Strong legislatures, alongside free and fair elections, are the bedrock of representational democracies. This importance is predicated on Parliaments as houses of elected representatives who, at least in theory, “re-present” the interests of the electorate and, in so doing, provide a counter-weight to the executive’s powers over the state apparatus.
On the African continent, colonialism bequeathed a legacy of repressive governance and weak institutions; it also forced disparate groups into single nations. Apart from limiting executive powers, legislatures should therefore have been important also for establishing deliberative forums for the mediation of conflicts within these diverse populations. Indeed, over the last five decades Parliaments established in post-colonial Africa have, to some extent, served deliberative functions, while their track records as institutions for public policy making has not been as strong, and their oversight role undermined by powerful executives.
The articles in this issue of Perspectives seek to reflect on the extent to which African legislatures have taken steps that mark their shift from being the “weakest link” of government to stronger, independent institutions. In essence, we ask – do African Parliaments really occupy the privileged position accorded to them in representational democracies? Are legislatures serving Africa’s democratic project, and if so, how well? Are the continent’s legislatures elite ventures, or do they allow the voices of “the people” into spaces of power?
At least on one level, the articles show that African legislatures have embarked on a new path. Mattes, Mozaffer and Barkan argue in their contribution that over the past two decades legislatures in countries such as Ghana, Kenya, Uganda and South Africa have taken steps to develop into institutions capable of fulfilling representative, legislative and oversight functions. This has included the, often uneven, emergence of committee systems to shadow ministers and the building of professional staff. African legislatures increasingly scrutinise and amend bills, and in a limited way, involve civil society, especially where large urban sectors exist.
However, as reflected by other contributions (including that on Kenya), resources do not necessarily build genuine political will to represent citizens’ interests and countervail executive powers. Internationally, as our contributor Zwelethu Jolobe argues, the rise of strong and centralised political parties, interest groups, the media, corporate power, and an increasingly specialised policy-making machinery have eroded legislatures’ power. The rise of the “Occupy” movement in the US, and the popularity of “anti-establishment” political parties such as “The Pirates” in Germany, demonstrate, among other things, that in the so-called developed world, despite all its resources, legislatures are increasingly seen as non-participatory or the extension of an indifferent elite.
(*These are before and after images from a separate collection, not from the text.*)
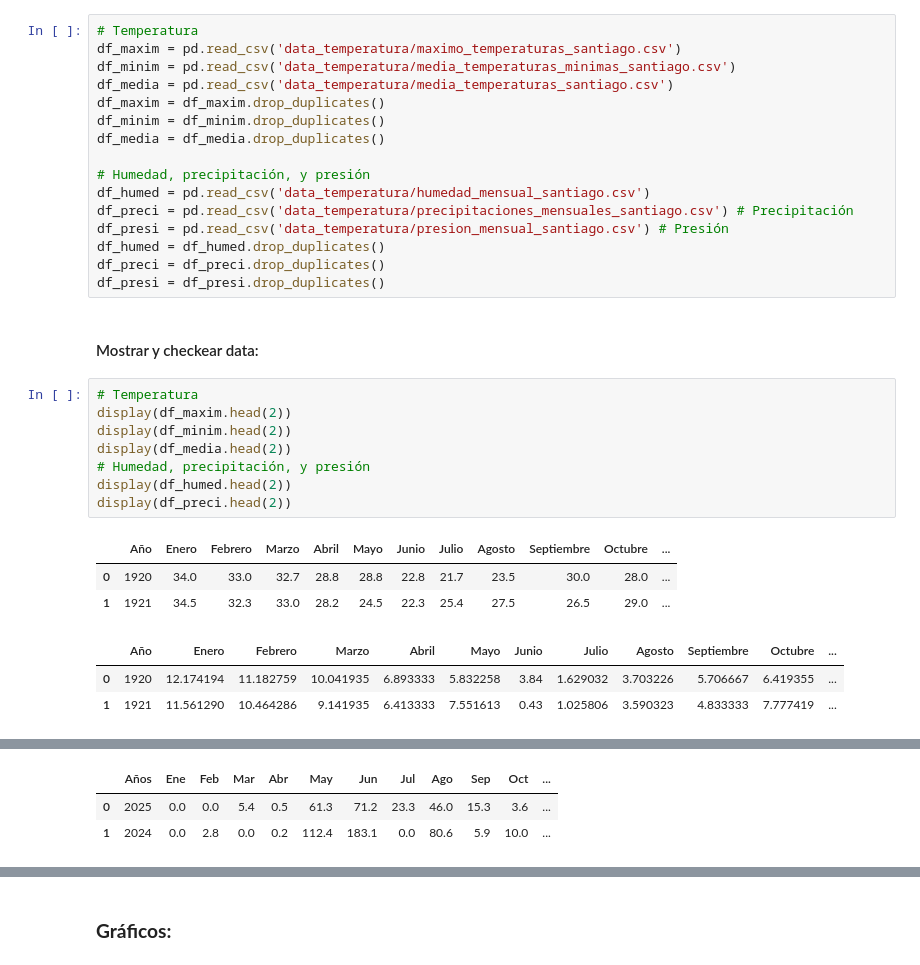
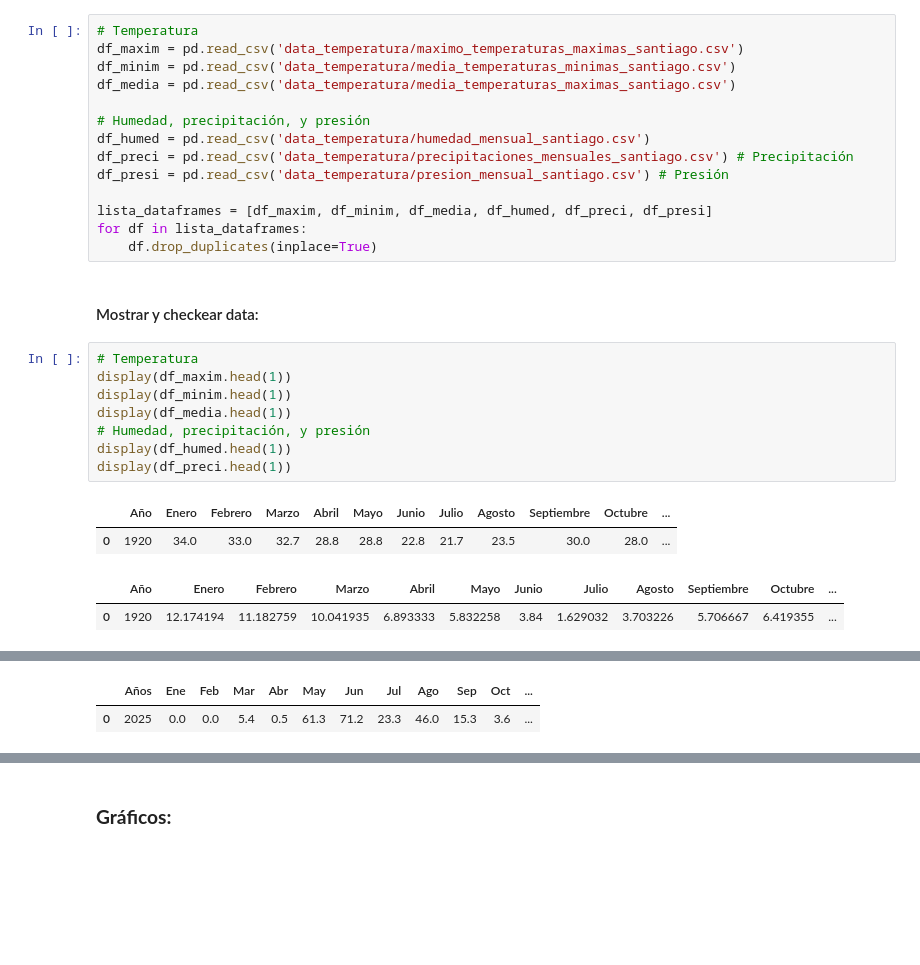
Before and after one commit to juaco-21/Proyect_IMT2200_Idea, a Jupyter notebook: notebooks/EDA.ipynb, the cells around one changed output, grey strips where cells are left out. Cells and saved outputs as stored; diff of their text form; blank space fills up the shorter version.

```diff
--- a/notebooks/EDA.ipynb
+++ b/notebooks/EDA.ipynb
@@ -11,35 +12,31 @@ import seaborn as sns
 #### Cargar data:
 # %%
 # Temperatura
-df_maxim = pd.read_csv('data_temperatura/maximo_temperaturas_santiago.csv')
+df_maxim = pd.read_csv('data_temperatura/maximo_temperaturas_maximas_santiago.csv')
 df_minim = pd.read_csv('data_temperatura/media_temperaturas_minimas_santiago.csv')
-df_media = pd.read_csv('data_temperatura/media_temperaturas_santiago.csv')
-df_maxim = df_maxim.drop_duplicates()
-df_minim = df_minim.drop_duplicates()
-df_media = df_media.drop_duplicates()
+df_media = pd.read_csv('data_temperatura/media_temperaturas_maximas_santiago.csv')
 
 # Humedad, precipitación, y presión
 df_humed = pd.read_csv('data_temperatura/humedad_mensual_santiago.csv')
 df_preci = pd.read_csv('data_temperatura/precipitaciones_mensuales_santiago.csv') # Precipitación
 df_presi = pd.read_csv('data_temperatura/presion_mensual_santiago.csv') # Presión
-df_humed = df_humed.drop_duplicates()
-df_preci = df_preci.drop_duplicates()
-df_presi = df_presi.drop_duplicates()
+
+lista_dataframes = [df_maxim, df_minim, df_media, df_humed, df_preci, df_presi]
+for df in lista_dataframes:
+    df.drop_duplicates(inplace=True)
 # %% [markdown]
 #### Mostrar y checkear data:
 # %%
 # Temperatura
-display(df_maxim.head(2))
-display(df_minim.head(2))
-display(df_media.head(2))
+display(df_maxim.head(1))
+display(df_minim.head(1))
+display(df_media.head(1))
 # Humedad, precipitación, y presión
-display(df_humed.head(2))
-display(df_preci.head(2))
+display(df_humed.head(1))
+display(df_preci.head(1))
 # %% [output]
 |  | Año | Enero | Febrero | Marzo | Abril | Mayo | Junio | Julio | Agosto | Septiembre | Octubre | ... |
 | 0 | 1920 | 34.0 | 33.0 | 32.7 | 28.8 | 28.8 | 22.8 | 21.7 | 23.5 | 30.0 | 28.0 | ... |
-| 1 | 1921 | 34.5 | 32.3 | 33.0 | 28.2 | 24.5 | 22.3 | 25.4 | 27.5 | 26.5 | 29.0 | ... |
 |  | Año | Enero | Febrero | Marzo | Abril | Mayo | Junio | Julio | Agosto | Septiembre | Octubre | ... |
 | 0 | 1920 | 12.174194 | 11.182759 | 10.041935 | 6.893333 | 5.832258 | 3.84 | 1.629032 | 3.703226 | 5.706667 | 6.419355 | ... |
-| 1 | 1921 | 11.561290 | 10.464286 | 9.141935 | 6.413333 | 7.551613 | 0.43 | 1.025806 | 3.590323 | 4.833333 | 7.777419 | ... |
 |  | Año | Enero | Febrero | Marzo | Abril | Mayo | Junio | Julio | Agosto | Septiembre | Octubre | ... |
@@ -51,5 +46,4 @@ display(df_preci.head(2))
 |  | Años | Ene | Feb | Mar | Abr | May | Jun | Jul | Ago | Sep | Oct | ... |
 | 0 | 2025 | 0.0 | 0.0 | 5.4 | 0.5 | 61.3 | 71.2 | 23.3 | 46.0 | 15.3 | 3.6 | ... |
-| 1 | 2024 | 0.0 | 2.8 | 0.0 | 0.2 | 112.4 | 183.1 | 0.0 | 80.6 | 5.9 | 10.0 | ... |
 # %%
 # Temperatura
```
Also changed, not shown: parts of 16 cells of this notebook.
For African Parliaments, who largely serve impoverished constituencies and must still establish themselves as the “sine-qua-non” of democracies in the eyes of citizens, this raises important challenges. How could we re-imagine Africa’s legislatures so that they better bridge the gap between citizens and elites? How can legislatures more robustly contribute to institutionalising democracies? South Africa and Kenya’s constitutional requirements that legislatures contribute to participatory and not just representative democracies, indicate shifting conceptions of how legislatures should relate to citizens.
Relationships between citizens and legislators, and the electoral systems that govern them, underpin another important question threaded through this edition. Proportional representation (PR) systems give political party leadership extensive powers over members of parliament, and in so doing lessen the importance of constituency services while emphasising adherence to party political positions and agendas. Constituency systems, on the other hand, favour community services at the expense of “institutional” legislative and oversight agendas. In 2009, a high level report on South Africa’s Parliament strongly argued that mixing the country’s pure PR closed-list system with a constituency system is essential for strengthening Parliament. In this issue, paradoxically, the critique of Kenya’s Parliament indicates that stronger party discipline is needed to replace narrow sectarian interests; and Mattes et al. suggest that the most important breed of parliamentarians are those who prize ‘institutional’ work over their standing in particular voting districts. Both these features – partisan discipline and an ‘institutional’ work focus are discouraged by constituency systems.
Mattes et al. argue that the more Africa’s legislatures develop their capacity to robustly engage with legislation, the more civil society and citizens’ interest in them grows. Public engagement with Parliaments through participation and monitoring is vital. Electoral systems, technical capacity and institutional arrangements are only a part of the picture. At least as important is the capacity of citizens to “own” their Parliaments: to keep alive the notion that legislatures are to ensure that state power serves the public good.